··· Data provided ···
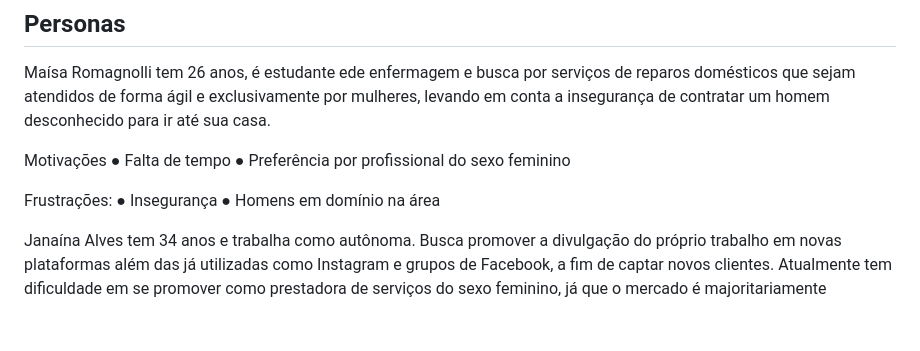
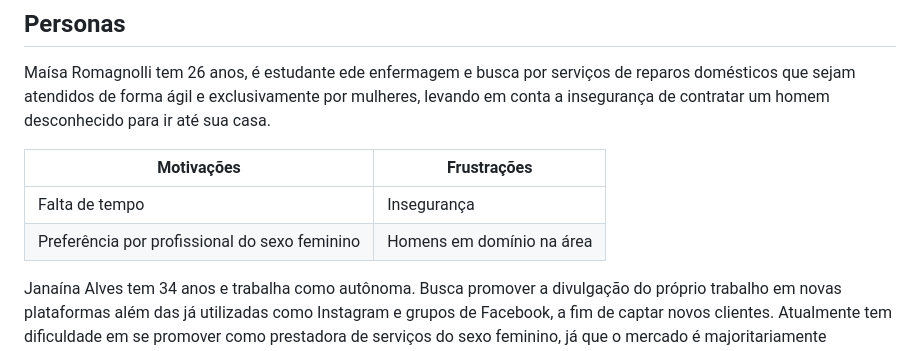
Before and after one commit to ICEI-PUC-Minas-PMV-ADS/pmv-ads-2023-1-e1-proj-web-t2-grupo-1-assistencia-residencial, a Markdown page: docs/02-Especificação do Projeto.md, the part around the change. GitHub-like rendering; blank space fills up the shorter version.

```diff
--- a/docs/02-Especificação do Projeto.md
+++ b/docs/02-Especificação do Projeto.md
@@ -6,14 +6,11 @@ O embasamento da escolha do problema exposto se deu por meio de pesquisa de dado
 
 Maísa Romagnolli tem 26 anos, é estudante ede enfermagem e busca por serviços de reparos domésticos que sejam atendidos de forma ágil e exclusivamente por mulheres, levando em conta a insegurança de contratar um homem desconhecido para ir até sua casa.
 
-Motivações
-●	Falta de tempo
-●	Preferência por profissional do sexo feminino
+|Motivações| Frustrações|
+|--------------------|------------------------------------|
+|Falta de tempo  | Insegurança|
+|Preferência por profissional do sexo feminino | Homens em domínio na área |
 
-
-Frustrações:
-●	Insegurança
-●	Homens em domínio na área
 
 Janaína Alves tem 34  anos e trabalha como autônoma. Busca promover a divulgação do próprio trabalho em novas plataformas além das já utilizadas como Instagram e grupos de Facebook, a fim de captar novos clientes. Atualmente tem dificuldade em se promover como prestadora de serviços do sexo feminino, já que o mercado é majoritariamente composto por homens.
 
```
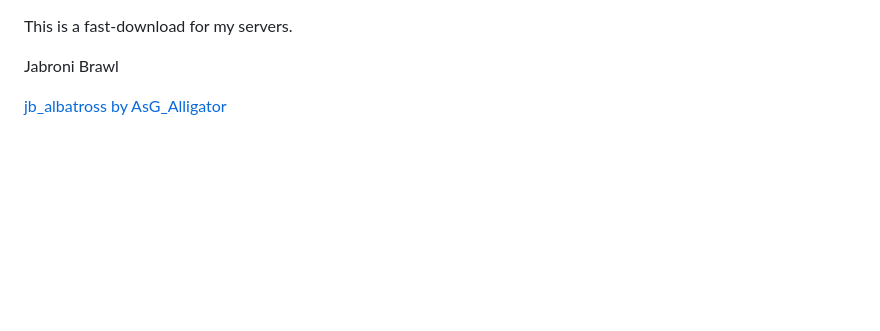
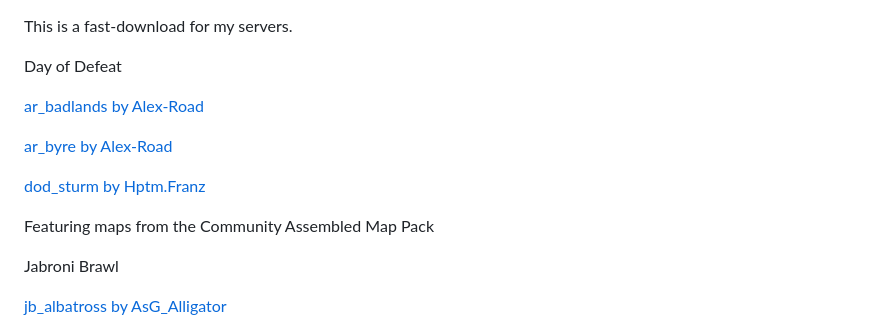
Before and after one commit to OpenlyFay/fast-dl, a Markdown page: README.md, the part around the change. GitHub-like rendering; blank space fills up the shorter version.

Commit message:
05/02/2023 day of defeat! just a few hours away!

```diff
--- a/README.md
+++ b/README.md
@@ -1,4 +1,14 @@
 This is a fast-download for my servers.
+
+Day of Defeat
+
+[ar_badlands by Alex-Road](https://gamebanana.com/mods/63748)
+
+[ar_byre by Alex-Road](https://gamebanana.com/mods/63753)
+
+[dod_sturm by Hptm.Franz](https://gamebanana.com/mods/64716)
+
+Featuring maps from the Community Assembled Map Pack
 
 Jabroni Brawl
 
```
···
Exercise details> Search the entries above for "sexo". Return every line that has it.

Final answer>
-●	Preferência por profissional do sexo feminino
+|Preferência por profissional do sexo feminino | Homens em domínio na área |
 Janaína Alves tem 34  anos e trabalha como autônoma. Busca promover a divulgação do próprio trabalho em novas plataformas além das já utilizadas como Instagram e grupos de Facebook, a fim de captar novos clientes. Atualmente tem dificuldade em se promover como prestadora de serviços do sexo feminino, já que o mercado é majoritariamente composto por homens.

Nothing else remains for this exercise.